For each line in the records that contains "part", make a copy.

(Beginning of Input data)

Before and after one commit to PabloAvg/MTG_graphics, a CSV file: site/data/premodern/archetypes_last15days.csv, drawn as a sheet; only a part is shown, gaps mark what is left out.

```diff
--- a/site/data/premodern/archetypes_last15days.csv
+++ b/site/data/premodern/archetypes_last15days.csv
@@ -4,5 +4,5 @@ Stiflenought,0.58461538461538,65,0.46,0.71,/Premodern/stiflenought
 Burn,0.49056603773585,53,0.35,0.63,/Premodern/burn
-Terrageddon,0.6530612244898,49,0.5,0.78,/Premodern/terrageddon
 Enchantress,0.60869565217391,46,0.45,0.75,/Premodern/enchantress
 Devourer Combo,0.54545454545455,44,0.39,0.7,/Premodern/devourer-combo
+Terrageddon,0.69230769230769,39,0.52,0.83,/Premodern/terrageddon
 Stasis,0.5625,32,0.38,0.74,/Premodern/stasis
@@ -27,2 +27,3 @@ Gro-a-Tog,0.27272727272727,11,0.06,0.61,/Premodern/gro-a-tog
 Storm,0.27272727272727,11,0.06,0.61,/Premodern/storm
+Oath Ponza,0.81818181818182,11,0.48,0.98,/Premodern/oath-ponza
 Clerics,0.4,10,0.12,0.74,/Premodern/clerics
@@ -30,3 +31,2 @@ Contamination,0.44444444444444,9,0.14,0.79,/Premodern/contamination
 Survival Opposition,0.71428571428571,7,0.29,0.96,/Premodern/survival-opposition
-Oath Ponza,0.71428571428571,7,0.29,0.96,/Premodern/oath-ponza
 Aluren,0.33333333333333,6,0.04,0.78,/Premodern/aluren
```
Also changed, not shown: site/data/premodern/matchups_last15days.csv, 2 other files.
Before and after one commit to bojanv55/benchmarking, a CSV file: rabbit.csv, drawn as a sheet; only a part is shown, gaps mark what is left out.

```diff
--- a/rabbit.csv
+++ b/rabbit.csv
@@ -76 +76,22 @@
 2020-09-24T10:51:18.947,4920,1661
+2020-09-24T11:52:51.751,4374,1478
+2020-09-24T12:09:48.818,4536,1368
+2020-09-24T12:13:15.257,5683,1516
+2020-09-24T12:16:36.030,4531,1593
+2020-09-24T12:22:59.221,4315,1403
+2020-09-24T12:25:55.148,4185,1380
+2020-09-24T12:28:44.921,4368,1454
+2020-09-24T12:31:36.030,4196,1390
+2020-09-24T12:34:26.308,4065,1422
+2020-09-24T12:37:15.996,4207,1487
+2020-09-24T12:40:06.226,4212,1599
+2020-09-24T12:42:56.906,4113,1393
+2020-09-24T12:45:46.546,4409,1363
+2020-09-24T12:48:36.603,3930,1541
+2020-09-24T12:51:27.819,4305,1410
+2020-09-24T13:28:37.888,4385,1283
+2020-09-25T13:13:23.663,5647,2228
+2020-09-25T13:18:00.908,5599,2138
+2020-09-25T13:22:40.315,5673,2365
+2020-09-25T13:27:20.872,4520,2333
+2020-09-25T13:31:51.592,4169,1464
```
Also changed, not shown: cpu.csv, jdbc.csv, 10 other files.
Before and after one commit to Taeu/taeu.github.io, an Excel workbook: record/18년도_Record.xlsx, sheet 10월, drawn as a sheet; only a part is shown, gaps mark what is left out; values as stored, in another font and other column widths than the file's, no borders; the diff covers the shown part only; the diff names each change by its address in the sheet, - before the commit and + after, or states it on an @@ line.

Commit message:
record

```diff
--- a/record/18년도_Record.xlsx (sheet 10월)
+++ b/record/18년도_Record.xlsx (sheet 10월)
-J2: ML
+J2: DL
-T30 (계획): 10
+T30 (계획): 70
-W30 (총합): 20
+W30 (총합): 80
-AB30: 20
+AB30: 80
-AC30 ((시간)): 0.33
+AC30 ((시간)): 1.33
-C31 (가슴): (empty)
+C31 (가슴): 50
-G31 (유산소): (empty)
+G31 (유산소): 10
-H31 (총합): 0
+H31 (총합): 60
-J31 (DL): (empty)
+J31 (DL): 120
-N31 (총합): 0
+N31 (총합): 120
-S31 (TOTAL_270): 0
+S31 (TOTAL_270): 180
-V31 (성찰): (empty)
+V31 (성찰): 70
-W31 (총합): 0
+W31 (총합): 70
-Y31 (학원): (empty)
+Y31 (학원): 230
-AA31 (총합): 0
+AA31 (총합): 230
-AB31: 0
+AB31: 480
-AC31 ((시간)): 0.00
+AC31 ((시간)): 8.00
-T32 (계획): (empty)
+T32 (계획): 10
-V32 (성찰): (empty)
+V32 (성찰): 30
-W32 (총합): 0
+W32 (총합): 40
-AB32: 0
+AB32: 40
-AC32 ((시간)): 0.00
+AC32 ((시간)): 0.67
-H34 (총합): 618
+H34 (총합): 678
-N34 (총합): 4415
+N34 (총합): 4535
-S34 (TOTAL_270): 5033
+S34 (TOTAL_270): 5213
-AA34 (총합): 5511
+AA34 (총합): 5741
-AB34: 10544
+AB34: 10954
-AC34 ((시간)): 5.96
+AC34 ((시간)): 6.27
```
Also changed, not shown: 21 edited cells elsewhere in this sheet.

(End of Input data)

Response for this exercise »
Before and after one commit to PabloAvg/MTG_graphics, a CSV file: site/data/premodern/archetypes_last15days.csv, drawn as a sheet; only a part is shown, gaps mark what is left out.
Before and after one commit to bojanv55/benchmarking, a CSV file: rabbit.csv, drawn as a sheet; only a part is shown, gaps mark what is left out.
Before and after one commit to Taeu/taeu.github.io, an Excel workbook: record/18년도_Record.xlsx, sheet 10월, drawn as a sheet; only a part is shown, gaps mark what is left out; values as stored, in another font and other column widths than the file's, no borders; the diff covers the shown part only; the diff names each change by its address in the sheet, - before the commit and + after, or states it on an @@ line.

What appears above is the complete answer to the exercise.